That's because Microsoft plans to continue offering extended support for Windows 7 through Jan. 14, 2020, which is still a good five years off. Under extended support, Microsoft will keep providing security updates and online, product-specific information through its Knowledge Base and support site.
What does stop with the end of mainstream support for Windows 7 are any non-security-related updates and most instances of license-related complimentary support. The change also means that Windows 7 users no longer have the option of asking Microsoft for product design and feature changes for the OS.
Windows 8/8.1 Still Lagging
According to the latest figures from the Internet market share-tracking firm Net Applications, Windows 7 -- which was released in October 2009 -- remains the most widely used computer operating system, with 56.26 percent of the overall market share. The most up-to-date version of Windows -- Windows 8.1 -- is used by 9.49 percent of the market, while Windows 8 is used by 4.03 percent.
The radically redesigned Windows 8, which did away with the traditional Start Menu in favor of a more touchscreen-oriented approach, has seen sluggish adoption since it came out in October 2012. The same has held true for Windows 8.1, which was released in October 2013.
In fact, Windows XP, which first came out in 2001, continues to be more popular than either Windows 8 or 8.1. As of this past December, Windows XP was still the OS of choice for 18.26 percent of the computer user market, according to Net Applications.
Windows 10 Gets Preview Soon
The end of support for every OS is a given from the moment it is released.
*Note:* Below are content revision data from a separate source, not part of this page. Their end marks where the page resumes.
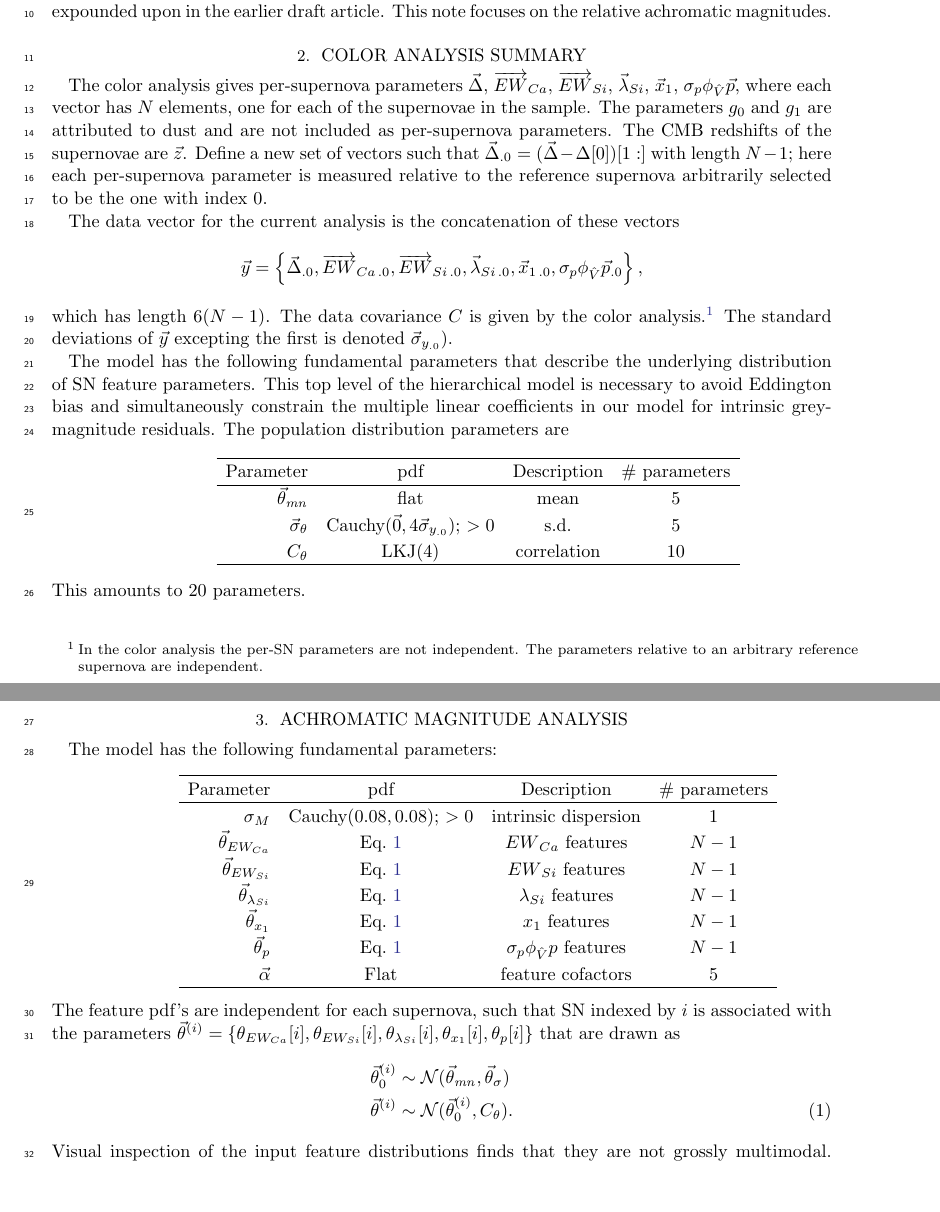
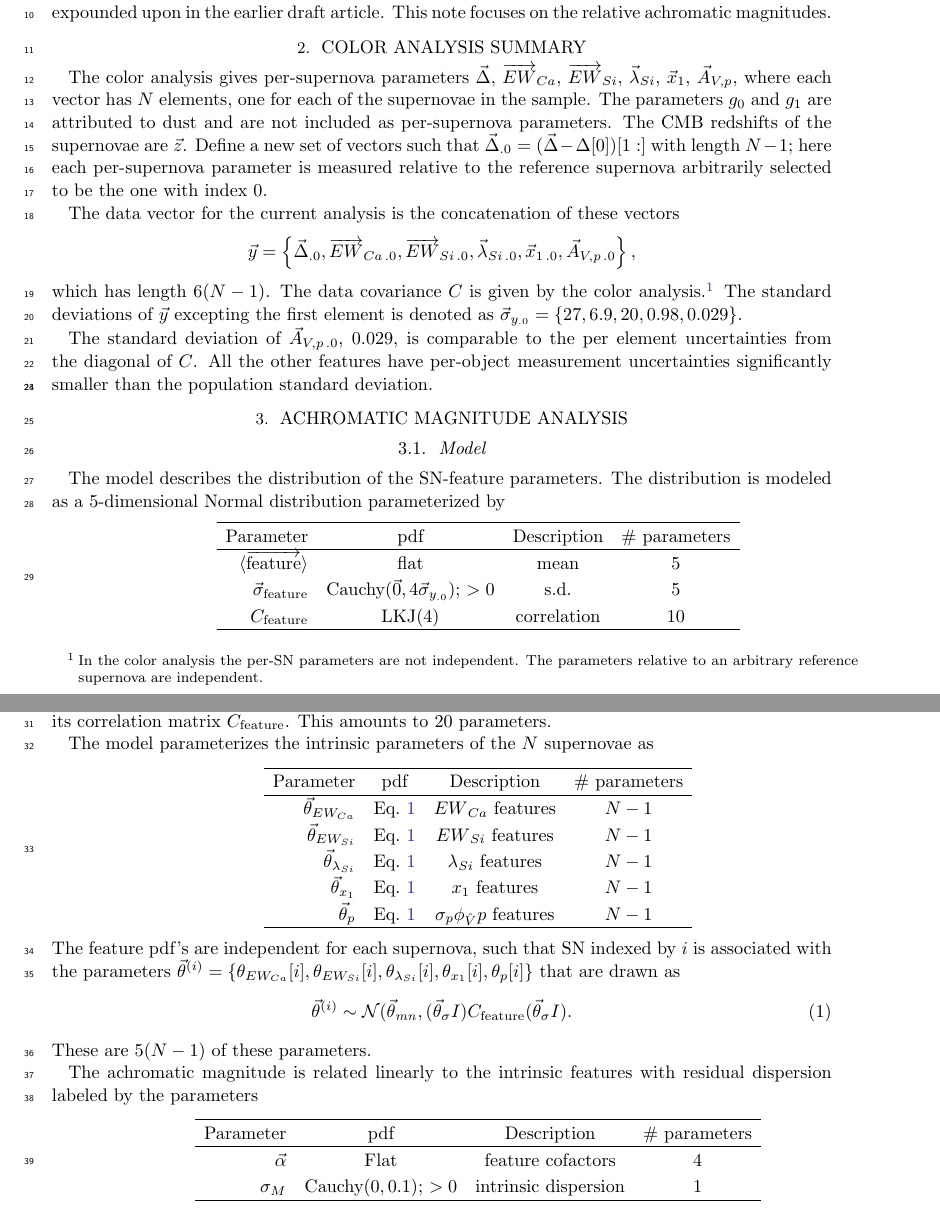
Before and after one commit to AlexGKim/3colormag, a LaTeX paper (doc/apj.tex): two parts of pages 1 and 2 of 2 before the commit and two parts of pages 1 and 2 of 4 after it, joined at a grey line, cut so that both start at the same text, the shorter picture padded with empty space. Compiled offline with pdfLaTeX; an older LaTeX class or package is replaced by its successor.

Commit message:
progress

```diff
--- a/doc/apj.tex
+++ b/doc/apj.tex
@@ -7,8 +7,6 @@
 \usepackage{natbib}
 \usepackage{lineno}
 \usepackage{color}
-\defcitealias{1999PASP..111...63F}{F99}
-\defcitealias{2017ApJ...842...93M}{M17}
 \linenumbers
 
 \begin{document}
@@ -209,8 +207,9 @@ The two models in combination give the  relative absolute magnitudes of SNe~Ia.
 The color analysis is expounded upon in the earlier draft article.  This note focuses on the relative achromatic magnitudes.
 
 \section{Color Analysis Summary}
+\label{color:sec}
 The color analysis gives per-supernova parameters
-$\vec{\Delta}$,  $\overrightarrow{EW}_{Ca}$,  $\overrightarrow{EW}_{Si}$,  $\vec{\lambda}_{Si}$,   $\vec{x}_1$,  $\sigma_p\phi_{\hat{V}}  \vec{p}$,
+$\vec{\Delta}$,  $\overrightarrow{EW}_{Ca}$,  $\overrightarrow{EW}_{Si}$,  $\vec{\lambda}_{Si}$,   $\vec{x}_1$,  $\vec{A}_{V,p}$,
 where each vector has $N$ elements, one for each of the supernovae in the sample.  The parameters $g_0$ and $g_1$ are attributed to dust
 and are not included as per-supernova parameters.  The CMB redshifts of the supernovae are $\vec{z}$.  Define a new set of vectors such that
 $\vec{\Delta}_{.0} = (\vec{\Delta} - \Delta[0])[1:]$ with length $N-1$; here each per-supernova parameter is measured relative to the
@@ -218,14 +217,12 @@ reference supernova arbitrarily selected to be the one with index 0.
 
 The data vector for the current analysis is the concatenation of these vectors
 \[
-\vec{y} = \left\{\vec{\Delta}_{.0} , \overrightarrow{EW}_{Ca\,.0} ,  \overrightarrow{EW}_{Si\,.0},  \vec{\lambda}_{Si\,.0},   \vec{x}_{1\,.0},  \sigma_p\phi_{\hat{V}}  \vec{p}_{.0} \right\},
+\vec{y} = \left\{\vec{\Delta}_{.0} , \overrightarrow{EW}_{Ca\,.0} ,  \overrightarrow{EW}_{Si\,.0},  \vec{\lambda}_{Si\,.0},   \vec{x}_{1\,.0}, \vec{A}_{V,p\,.0}\right\},
 \]
 which has length $6(N-1)$.  The data covariance $C$ is given by the color analysis.\footnote{In
 the color analysis the per-SN parameters
 are not independent.  The parameters relative to an arbitrary reference supernova are independent.}
-The standard deviations of $\vec{y}$ excepting the first is denoted $\vec{\sigma}_{y_{.0}})$.
+The standard deviations of $\vec{y}$ excepting the first element is denoted as $\vec{\sigma}_{y_{.0}}=\{27,  6.9,  20,   0.98,   0.029\}$.
 
-The model has the following fundamental parameters that describe the underlying distribution of SN feature parameters.
-This top level of the hierarchical model is necessary to avoid Eddington bias and simultaneously constrain the multiple linear
-coefficients in our model for intrinsic grey-magnitude residuals.
-The population distribution parameters are
+The  standard deviation of $\vec{A}_{V,p\,.0}$, 0.029,  is comparable to the per element uncertainties from the diagonal of $C$.
+All the other features have per-object measurement uncertainties significantly smaller than the population standard deviation.
@@ -232,39 +234,59 @@ The population distribution parameters are
+Histogram of the uncertainties $\vec{A}_{V,p\,.0}$.  The vertical line is the standard deviation of $\vec{A}_{V,p\,.0}$.
+The posterior of the $\vec{A}_{V,p\,.0}$-component of the model parameter $C_{\text{feature}}$ is plotted.
+   \label{sigma_p:fig}}
+\end{figure}
+
+
+\section{Achromatic Magnitude Analysis}
+
+\subsection{Model}
+The model describes the distribution of the SN-feature parameters.  The distribution is modeled as a
+5-dimensional Normal distribution
+parameterized by
 \begin{center}
 \begin{tabular}{rccc}
 \hline
 Parameter & pdf & Description & \# parameters\\ \hline
-$\vec{\theta}_{\mathit{mn}}$ & flat  &  mean & 5\\
-$\vec{\sigma}_{\theta}$ & $\text{Cauchy}(\vec{0},4\vec{\sigma}_{y_{.0}})$; $>0$  &  s.d. & 5\\
-$C_{\theta}$ & $\text{LKJ}(4)$ &  correlation & 10\\
+$\langle \overrightarrow{\text{feature}}\rangle$ & flat  &  mean & 5\\
+$\vec{\sigma}_{\text{feature}}$ & $\text{Cauchy}(\vec{0},4\vec{\sigma}_{y_{.0}})$; $>0$  &  s.d. & 5\\
+$C_{\text{feature}}$ & $\text{LKJ}(4)$ &  correlation & 10\\
 \hline
 \end{tabular}
 \end{center}
+where the covariance matrix $(\vec{\theta}_{\sigma}I) C_{\text{feature}}  (\vec{\theta}_{\sigma}I)$ is
+decomposed into its standard deviations, $\vec{\sigma}_{\theta}$,
+and its correlation matrix $C_{\text{feature}}$.
 This amounts to $20$ parameters.
 
-\section{Achromatic Magnitude Analysis}
-
-The model has the following fundamental parameters:
+The model parameterizes the intrinsic parameters of the $N$ supernovae as
 \begin{center}
 \begin{tabular}{rccc}
 \hline
 Parameter & pdf & Description & \# parameters\\ \hline
-$\sigma_M$ & $\text{Cauchy}(0.08, 0.08)$; $>0$ & intrinsic dispersion & 1\\
 $\vec{\theta}_{EW_{Ca}}$ & Eq.~\ref{feature:pdf} & ${EW}_{Ca}$ features & $N-1$ \\
 $\vec{\theta}_{EW_{Si}}$ & Eq.~\ref{feature:pdf}& ${EW}_{Si}$ features & $N-1$ \\
 $\vec{\theta}_{\lambda_{Si}}$ &Eq.~\ref{feature:pdf}& ${\lambda}_{Si}$ features & $N-1$ \\
 $\vec{\theta}_{x_1}$ & Eq.~\ref{feature:pdf}& ${x}_{1}$ features & $N-1$ \\
 $\vec{\theta}_{p}$ & Eq.~\ref{feature:pdf}& $\sigma_p\phi_{\hat{V}}  {p} $ features & $N-1$ \\
-$\vec{\alpha}$ & Flat& feature cofactors & 5 \\
 \hline
 \end{tabular}
 \end{center}
 The feature pdf's are independent for each supernova, such that SN indexed by $i$ is associated with the parameters
 $\vec{\theta}^{(i)}=\left\{\theta_{EW_{Ca}}[i], \theta_{EW_{Si}}[i], \theta_{\lambda_{Si}}[i], \theta_{x_1}[i], \theta_{p}[i] \right\}$
 that are drawn as
-\begin{align}
-\vec{\theta}^{(i)}_0 & \sim \mathcal{N}(\vec{\theta}_{\mathit{mn}}, \vec{\theta}_{\sigma})  \nonumber \\
-\vec{\theta}^{(i)} & \sim \mathcal{N}(\vec{\theta}^{(i)}_0, C_{\theta}) .
+\begin{equation}
+\vec{\theta}^{(i)} \sim \mathcal{N}(\vec{\theta}_{\mathit{mn}}, (\vec{\theta}_{\sigma}I) C_{\text{feature}}  (\vec{\theta}_{\sigma}I).
 \label{feature:pdf}
-\end{align}
-Visual inspection of the input feature distributions finds that they are not grossly multimodal.
-These are $5N+1$ of these parameters.
+\end{equation}
+These are $5(N-1)$ of these parameters.
+
+The achromatic magnitude is related linearly to the intrinsic features with residual dispersion labeled by the parameters
+\begin{center}
+\begin{tabular}{rccc}
+\hline
+Parameter & pdf & Description & \# parameters\\ \hline
+$\vec{\alpha}$ & Flat& feature cofactors & 4 \\
+$\sigma_M$ & $\text{Cauchy}(0, 0.1)$; $>0$ & intrinsic dispersion & 1\\
+\hline
+\end{tabular}
+\end{center}
```
Also changed, not shown: doc/apj.tex (58 more changed lines), 2 other files.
As Microsoft notes on its Windows lifecycle fact sheet, "Every Windows product has a lifecycle. The lifecycle begins when a product is released and ends when it's no longer supported."
Microsoft ended sales of PCs with installed versions of Windows 7 (Home Basic, Home Premium and Ultimate) late last October, although computers continue to be available with Windows 7 Professional installed. It has also ended retail software sales of Windows 8, leaving most customers with just one OS choice -- Windows 8.1 -- until it rolls out its next, highly anticipated update, Windows 10. (There will be no Windows 9.)
Windows 10, which will bring back the Start Menu familiar to Windows 7 users, is expected to get a sneak preview during a Microsoft event scheduled for Jan. 21. The new OS is likely to hit the market sometime after Microsoft's next Build Developer Conference, set for April 29-May 1.